>>>>>

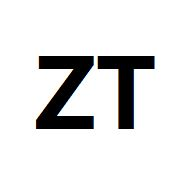
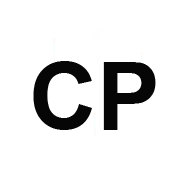
soso

Changed region(s): [[0.1562, 0.2812, 0.8125, 0.6875]]

diff --git a/index.html b/index.html
@@ -6,9 +6,9 @@
   <head>
   <meta charset="utf-8">
   <meta http-equiv="X-UA-Compatible" content="IE=edge">
-  <title>ＺＴ云 - 网站首页</title>
+  <title>重庆草棚科技有限公司 - 网站首页</title>
   <meta name="viewport" content="width=device-width, initial-scale=1">
-  <meta name="keywords" content="ＺＴ云流量" />
+  <meta name="keywords" content="车联网 调度 EV 长远  解决方案" />
 
   <!-- Facebook and Twitter integration -->
   <meta property="og:title" content=""/>
@@ -61,17 +61,15 @@
               <div class="navbar-header">
                 <!-- Mobile Toggle Menu Button -->
           <a href="#" class="js-fh5co-nav-toggle fh5co-nav-toggle" data-toggle="collapse" data-target="#navbar" aria-expanded="false" aria-controls="navbar"><i></i></a>
-                  <a class="navbar-brand" href="./"><img src="picture/zesql4.png" />ＺＴ云流量</a>
+                  <a class="navbar-brand" href="./"><img src="picture/zesql4.png" />草棚科技</a>
               </div>
               <div id="navbar" class="navbar-collapse collapse">
                 <ul class="nav navbar-nav navbar-right">
                   <li class="active"><a href="#" data-nav-section="home"><span>网站首页</span></a></li>
-                  <li><a href="#" data-nav-section="services"><span>产品介绍</span></a></li>
-                  <li><a href="#" data-nav-section="press"><span>软件安装</span></a></li>
-                  <li><a href="#" data-nav-section="testimonials"><span>常见问题</span></a></li>
-                  <li><a href="#" data-nav-section="pricing"><span>云免服务器</span></a></li>
-                  <li><a target="_blank" href="http://www.zt3111.com:8888/" class="btn btn-primary btn-sm">登录</a></li>
-                  <li><a target="_blank" href="http://www.zt3111.com:8888/user/reg.php" class="btn btn-primary btn-sm">注册</a></li>
+                  <li><a href="#" data-nav-section="services"><span>解决方案</span></a></li>
+                  <li><a href="#" data-nav-section="press"><span>硬件产品</span></a></li>
+                  <li><a href="#" data-nav-section="testimonials"><span>软件产品</span></a></li>
+                  <li><a href="#" data-nav-section="pricing"><span>关于我们</span></a></li>
                 </ul>
               </div>
           </nav>
@@ -91,7 +89,7 @@
 		    						<h1 class="fh5co-lead to-animate">超实惠云免服务器4G冲浪新时代</h1>
 									<h2 class="fh5co-sub-lead to-animate">抵制高价流量，让你使用专用的云免服务器，安全快捷！ </h2>
 									<p class="to-animate-2">
-										<a href="#" class="btn btn-primary btn-lg" data-nav-section="pricing">现在马上联系，获得技术支持</a>
+										<a href="#" class="btn btn-primary btn-lg" data-nav-section="pricing">详细了解</a>
 									</p>
 								</div>
 							</div>
@@ -133,7 +131,7 @@
 		</div>
 	</div>
     
-    <div class="copyrights">Collect from <a href="#" >ZT云流量</a></div>
+    <div class="copyrights">Collect from <a href="#" >重庆草棚科技有限公司</a></div>
 	
 	<div id="fh5co-our-services" data-section="services">
 		<div class="container">
@@ -376,7 +374,7 @@
         <div class="container">
             <div class="row row-bottom-padded-sm">
                 <div class="col-md-12">
-                    <p class="copyright text-center">&copy; 2016 <a href="./">ZT云流量</a>. All Rights Reserved.</p>
+                    <p class="copyright text-center">&copy; 2019 <a href="./">重庆草棚科技有限公司</a>. All Rights Reserved.</p>
                 </div>
             </div>
             <div class="row hide">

<<<<<

• Required work: For every line in the entries above that contains "网站首页", add one to a count, and give that number by itself.

• Response: 3